Hi Ankit,

❝ **Question: To address the challenges related to recruitment of cancer patients in PK BE study, we want to plan a full replicate design study. Will the EMA agency accept this approach even if we are not suspecting the drug to be highly variable?**

❝ As per EMA guidance, *“If an applicant suspects that a drug product can be considered as highly variable in its rate and/or extent of absorption, a replicate cross-over design study can be carried out.”*

Let’s see what is stated in

**4.1.1 Study design**:

**Standard design**

If two formulations are compared, a randomised, two-period, two-sequence single dose crossover design is recommended.

Recommended does not mean that is is mandatory.

**Alternative designs**

Under certain circumstances, provided the study design and the statistical analyses are scientifically sound, alternative well-established designs could be considered such as […] replicate designs e.g. for substances with highly variable pharmacokinetic characteristics.

Replicate designs for HVDs are given as one of the

examples. State the recruitment issues as a justification in the protocol. Note that

any replicate study can be evaluated for conventional Average Bioequivalence (ABE) as well (see also

this article). From a purely statistical perspective, replicate designs are preferable to a simple 2×2×2 crossover and thus, there should be not regulatory concerns.

❝ As per USFDA guidance *“A replicate crossover study design (either partial or fully replicate) is appropriate for drugs whether the reference product is a highly variable drug or not. A replicate design can have the advantage of using fewer subjects compared to a non-replicate design, although each subject in a replicate design study would receive more treatments”*.

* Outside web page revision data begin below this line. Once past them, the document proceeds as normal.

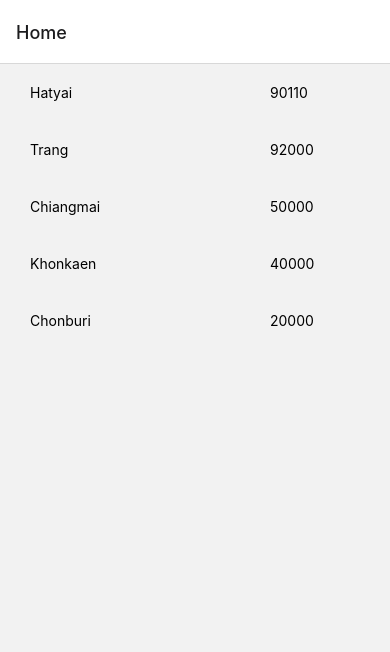
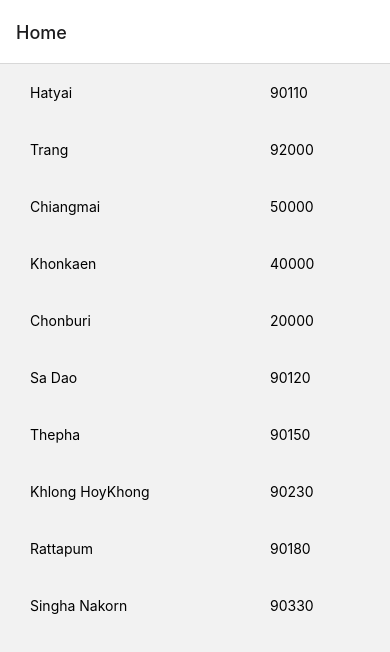
Before and after one commit to 6310110490/lab3SA04, a React Native app: screen /Home in a window 390 px wide. Shown: the top 652 px of the page. Built offline with nearby package versions, Linux system fonts and the light colour scheme.

Commit message:
commit 3

```diff
--- a/screen/ZipCodeScreen.js
+++ b/screen/ZipCodeScreen.js
@@ -4,10 +4,15 @@ import { useNavigation } from '@react-navigation/native'
 
 const availableZipItems = [
     { place: 'Hatyai', code: '90110' },
- { place: 'Trang', code: '92000' },
- { place: 'Chiangmai', code: '50000' },
- { place: 'Khonkaen', code: '40000' },
- { place: 'Chonburi', code: '20000' },
+    { place: 'Trang', code: '92000' },
+    { place: 'Chiangmai', code: '50000' },
+    { place: 'Khonkaen', code: '40000' },
+    { place: 'Chonburi', code: '20000' },
+    { place: 'Sa Dao', code: '90120' },
+    { place: 'Thepha', code: '90150' },
+    { place: 'Khlong HoyKhong', code: '90230' },
+    { place: 'Rattapum', code: '90180' },
+    { place: 'Singha Nakorn', code: '90330' },
 ]
 
 const ZipItem = ({place, code, navigation}) => (
```
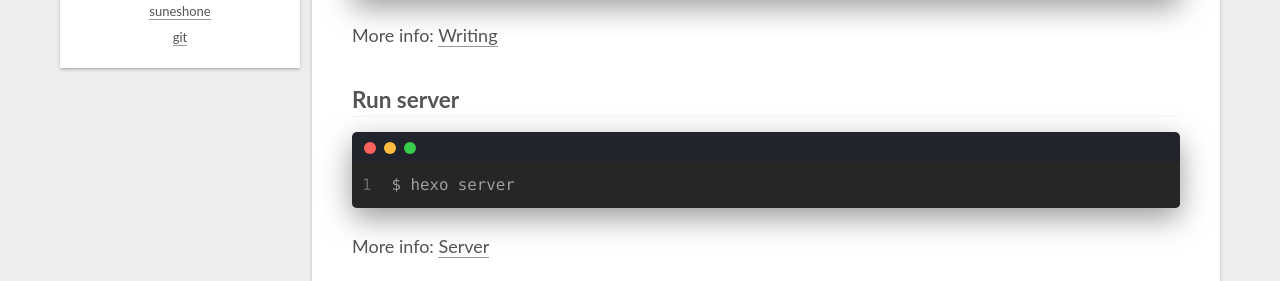
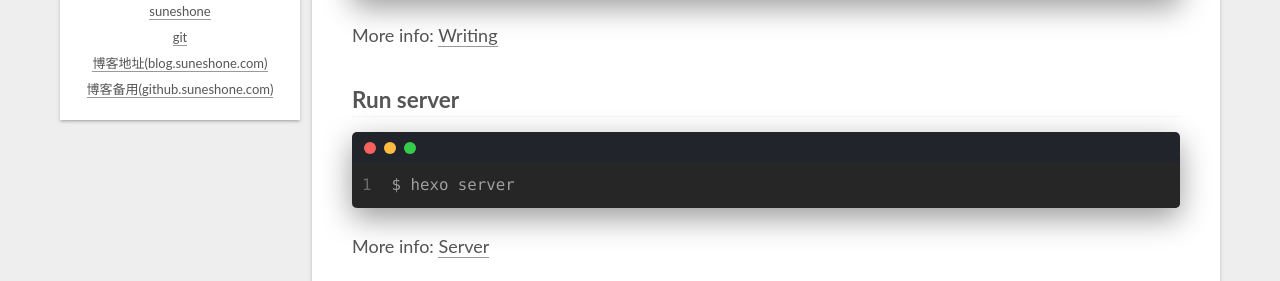
Before and after one commit to suneshone/suneshone.github.io, a plain HTML site: page index.html in a window 1280 px wide. Shown: the part 472-753 px from the top of the page. Drawn offline with Linux system fonts and the light colour scheme.

Commit message:
更新博客

```diff
--- a/css/main.css
+++ b/css/main.css
@@ -1316,7 +1316,7 @@ pre .javascript .function {
 }
 .links-of-author a::before,
 .links-of-author span.exturl::before {
-  background: #1aaab0;
+  background: #e46eff;
   border-radius: 50%;
   content: ' ';
   display: inline-block;
--- a/index.html
+++ b/index.html
@@ -317,6 +317,12 @@
         <li class="links-of-blogroll-item">
           <a href="https://git.suneshone.com/" title="https:&#x2F;&#x2F;git.suneshone.com" rel="noopener" target="_blank">git</a>
         </li>
+        <li class="links-of-blogroll-item">
+          <a href="https://blog.suneshone.com/" title="https:&#x2F;&#x2F;blog.suneshone.com">博客地址(blog.suneshone.com)</a>
+        </li>
+        <li class="links-of-blogroll-item">
+          <a href="https://github.suneshone.com/" title="https:&#x2F;&#x2F;github.suneshone.com" rel="noopener" target="_blank">博客备用(github.suneshone.com)</a>
+        </li>
     </ul>
   </div>
 
```
Also changed, not shown: 2023/12/15/hello-world/index.html (+6 -0 lines), archives/2023/12/index.html (+6 -0 lines), archives/2023/index.html (+6 -0 lines), archives/index.html (+6 -0 lines).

Correct – makes sense. Power – and thus, the sample size – depends on the total number of treatments. Therefore, a 4-period full replicate design requires about half as many subjects as a 2×2×2 crossover. An example with the

-package `PowerTOST`

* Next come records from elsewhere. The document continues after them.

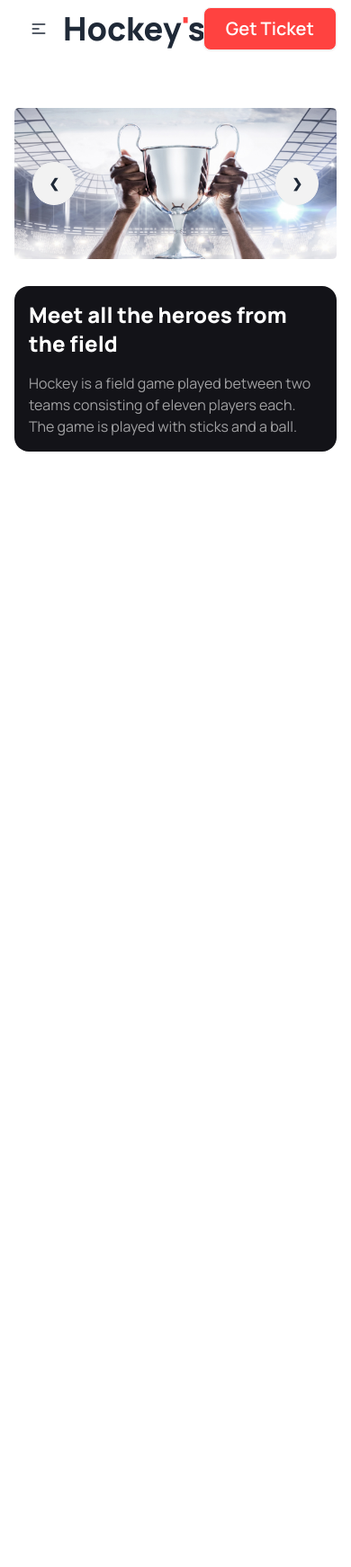
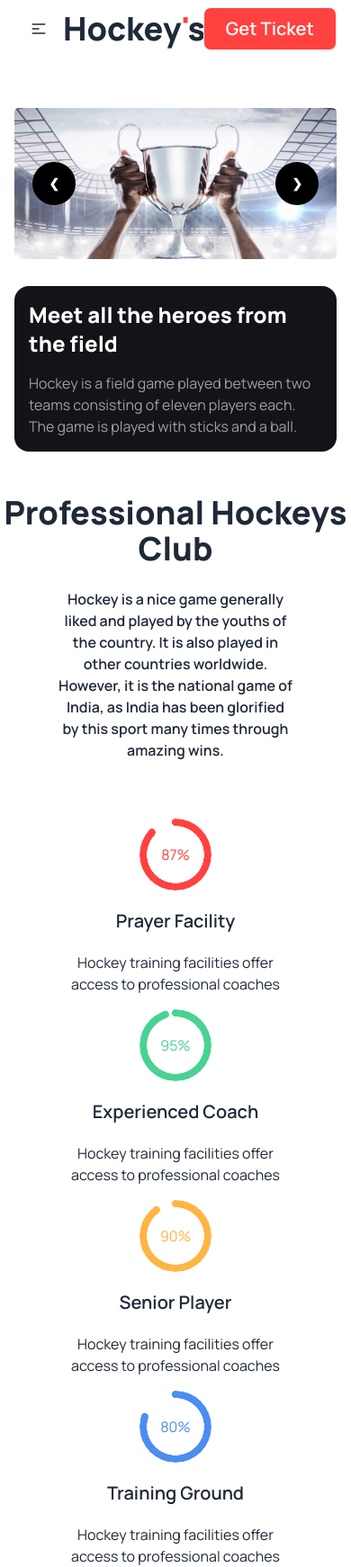
Before and after one commit to Rakibul101/hockey-website, a plain HTML site: page index.html in a window 390 px wide. Shown: the whole page at 90% size. Before the commit the page ends 844 px from the top, so only its background shows below. Drawn offline with nearby package versions, Linux system fonts and the light colour scheme.

Commit message:
professional hockeys club section added

```diff
--- a/index.html
+++ b/index.html
@@ -9,8 +9,7 @@
   <!------------google fonts Manrope ------------>
   <link rel="preconnect" href="https://fonts.googleapis.com">
   <link rel="preconnect" href="https://fonts.gstatic.com" crossorigin>
-    <link href="https://fonts.googleapis.com/css2?family=Manrope:wght@400;500;600;700;800&display=swap"
-        rel="stylesheet">
+  <link href="https://fonts.googleapis.com/css2?family=Manrope:wght@400;500;600;700;800&display=swap" rel="stylesheet">
 
   <!----------icons setup link ----------->
   <script src="https://kit.fontawesome.com/8723cc5cb2.js" crossorigin="anonymous"></script>
@@ -27,6 +26,7 @@
           colors: {
             clifford: '#da373d',
             'primary': '#FF4240',
+            'text-color': '#13131899',
           }
         }
       }
@@ -47,7 +47,10 @@
       <div class="navbar-start">
         <div class="dropdown">
           <div tabindex="0" role="button" class="btn btn-ghost lg:hidden">
-                  <svg xmlns="http://www.w3.org/2000/svg" class="h-5 w-5" fill="none" viewBox="0 0 24 24" stroke="currentColor"><path stroke-linecap="round" stroke-linejoin="round" stroke-width="2" d="M4 6h16M4 12h8m-8 6h16" /></svg>
+            <svg xmlns="http://www.w3.org/2000/svg" class="h-5 w-5" fill="none" viewBox="0 0 24 24"
+              stroke="currentColor">
+              <path stroke-linecap="round" stroke-linejoin="round" stroke-width="2" d="M4 6h16M4 12h8m-8 6h16" />
+            </svg>
           </div>
           <ul tabindex="0" class="menu menu-sm dropdown-content mt-3 z-[1] p-2 shadow bg-base-100 rounded-box w-52">
             <li class="text-primary"><a>Home</a></li>
@@ -81,40 +84,69 @@
         <div id="slide1" class="carousel-item relative w-full">
           <img src="Images/1.png" class="w-full" />
           <div class="absolute flex justify-between transform -translate-y-1/2 left-5 right-5 top-1/2">
-                  <a href="#slide4" class="btn btn-circle">❮</a>
-                  <a href="#slide2" class="btn btn-circle">❯</a>
+            <a href="#slide4" class="btn bg-black text-white btn-circle border-none">❮</a>
+            <a href="#slide2" class="btn bg-black text-white border-none btn-circle">❯</a>
           </div>
         </div>
         <div id="slide2" class="carousel-item relative w-full">
           <img src="Images/1.png" class="w-full" />
           <div class="absolute flex justify-between transform -translate-y-1/2 left-5 right-5 top-1/2">
-                  <a href="#slide1" class="btn btn-circle">❮</a>
-                  <a href="#slide3" class="btn btn-circle">❯</a>
+            <a href="#slide1" class="btn btn-circle bg-black text-white border-none">❮</a>
+            <a href="#slide3" class="btn btn-circle bg-black text-white border-none">❯</a>
           </div>
         </div>
         <div id="slide3" class="carousel-item relative w-full">
           <img src="Images/1.png" class="w-full" />
           <div class="absolute flex justify-between transform -translate-y-1/2 left-5 right-5 top-1/2">
-                  <a href="#slide2" class="btn btn-circle">❮</a>
-                  <a href="#slide4" class="btn btn-circle">❯</a>
+            <a href="#slide2" class="btn btn-circle bg-black text-white border-none">❮</a>
+            <a href="#slide4" class="btn btn-circle bg-black text-white border-none">❯</a>
           </div>
         </div>
         <div id="slide4" class="carousel-item relative w-full">
           <img src="Images/1.png" class="w-full" />
           <div class="absolute flex justify-between transform -translate-y-1/2 left-5 right-5 top-1/2">
-                  <a href="#slide3" class="btn btn-circle">❮</a>
-                  <a href="#slide1" class="btn btn-circle">❯</a>
+            <a href="#slide3" class="btn btn-circle bg-black text-white border-none">❮</a>
+            <a href="#slide1" class="btn btn-circle bg-black text-white border-none">❯</a>
           </div>
         </div>
       </div>
       <div class="lg:w-[566px] bg-[#131318] lg:absolute mx-auto lg:right-10 lg:bottom-8 p-4 lg:p-10 rounded-2xl mt-6">
         <h2 class="text-2xl font-extrabold text-white mb-4">Meet all the heroes from the field</h2>
-                <p class="text-[#ffffff99]">Hockey is a field game played between two teams consisting of eleven players each. The game is played with sticks and a ball.</p>
+        <p class="text-[#ffffff99]">Hockey is a field game played between two teams consisting of eleven players each.
+          The game is played with sticks and a ball.</p>
       </div>
     </section>
+    <!----------------banner section end here-------------->
   </header>
-    <main>
-
+  <main class="container mx-auto lg:my-10 lg:px-32">
+    <div class="mt-12 lg:mt-24 space-y-6">
+      <h3 class="text-4xl font-extrabold text-center">Professional Hockeys Club</h3>
+      <p class="font-semibold text-center w-2/3 mx-auto">Hockey is a nice game generally liked and played by
+        the youths of the country. It is also played in other countries worldwide. However, it is the national game of
+        India, as India has been glorified by this sport many times through amazing wins.</p>
+    </div>
+    <div class="grid grid-cols-1 lg:grid-cols-4 mt-12">
+      <div class="text-center mt-4 space-y-5">
+        <div class="radial-progress text-primary" style="--value:87;" role="progressbar">87%</div>
+        <h5 class="text-xl font-semibold">Prayer Facility</h5>
+        <p class="w-2/3 mx-auto">Hockey training facilities offer access to professional coaches</p>
+      </div>
+      <div class="text-center mt-4 space-y-5">
+        <div class="radial-progress text-[#49D293]" style="--value:95;" role="progressbar">95%</div>
+        <h5 class="text-xl font-semibold">Experienced Coach</h5>
+        <p class="w-2/3 mx-auto">Hockey training facilities offer access to professional coaches</p>
+      </div>
+      <div class="text-center mt-4 space-y-5">
+        <div class="radial-progress text-[#FFB546]" style="--value:90;" role="progressbar">90%</div>
+        <h5 class="text-xl font-semibold">Senior Player</h5>
+        <p class="w-2/3 mx-auto">Hockey training facilities offer access to professional coaches</p>
+      </div>
+      <div class="text-center mt-4 space-y-5">
+        <div class="radial-progress text-[#4C8DF1]" style="--value:80;" role="progressbar">80%</div>
+        <h5 class="text-xl font-semibold">Training Ground</h5>
+        <p class="w-2/3 mx-auto">Hockey training facilities offer access to professional coaches</p>
+      </div>
+    </div>
   </main>
   <footer>
 
```
Lines whose indentation alone changed are shown as unchanged.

:
`library(PowerTOST)`

CV <- 0.25 # assumed within-subject CV

theta0 <- 0.95 # assumed T/R-ratio

target <- 0.80 # target (desired) power

design <- c("2x2x2", "2x2x4", "2x3x3") # guess…

n.per <- as.integer(substr(design, 5, 5))

expl <- data.frame(design = design, n = NA, treatments = NA)

for (j in seq_along(design)) {

expl[j, 2] <- sampleN.TOST(CV = CV, theta0 = theta0, design = design[j],

targetpower = target, print = FALSE)[["Sample size"]]

expl[j, 3] <- sprintf("%.0f ", expl[j, 2] * n.per[j])

}

fmt <- paste0("Sample sizes and number of treatments for assumed CV = %.3g ",

"and T/R-ratio = %.3g,\npowered for at least %.0f%% ",

"and evaluation for Average Bioequivalence (ABE).\n")

cat(sprintf(fmt, CV, theta0, 100 * target)); print(expl, row.names = FALSE)

Gives:

`Sample sizes and number of treatments for assumed CV = 0.25 and T/R-ratio = 0.95,`

powered for at least 80% and evaluation for Average Bioequivalence (ABE).

design n treatments

2x2x2 28 56

2x2x4 14 56

2x3x3 21 63

Keep the potentially larger number of dropouts in replicate designs in mind (see

this article).

❝ We understand that widening criteria will be applied only to Cmax if we observe Swr > 0.294 or else conventional BE criteria will be applied.

Almost. For the EMA the decision is

*not* based on \(\small{s_\text{wR}}\) (like for the FDA) but on \(\small{CV_\text{wR}}\), where for reference-scaling \(\small{s_\text{wR}=\sqrt{\log_e(CV_\text{wR}+1)}}\).

- If > 30%:
- Reference-scaling by Average Bioequivalence with Expanding Limits (ABEL)

- Upper cap of scaling at \(\small{CV_\text{wR}=50\%}\) (maximum expansion 69.84–143.19%)

- 90% CI within expanded limits \(\small{\left\{L,U\right\}=\exp(\mp 0.76\cdot s_\text{wR})}\)

- Point estimate within 80.00–125.00%

- If ≤ 30%:
- ABE

- 90% CI within 80.00–125.00%

However, in order to apply ABEL you have to take into account whether

*“a wider difference in C*_{max} *is considered clinically irrelevant based on a sound clinical justification can be assessed with a widened acceptance range”*. I have some doubts whether

that can be provided for an anticancer drug.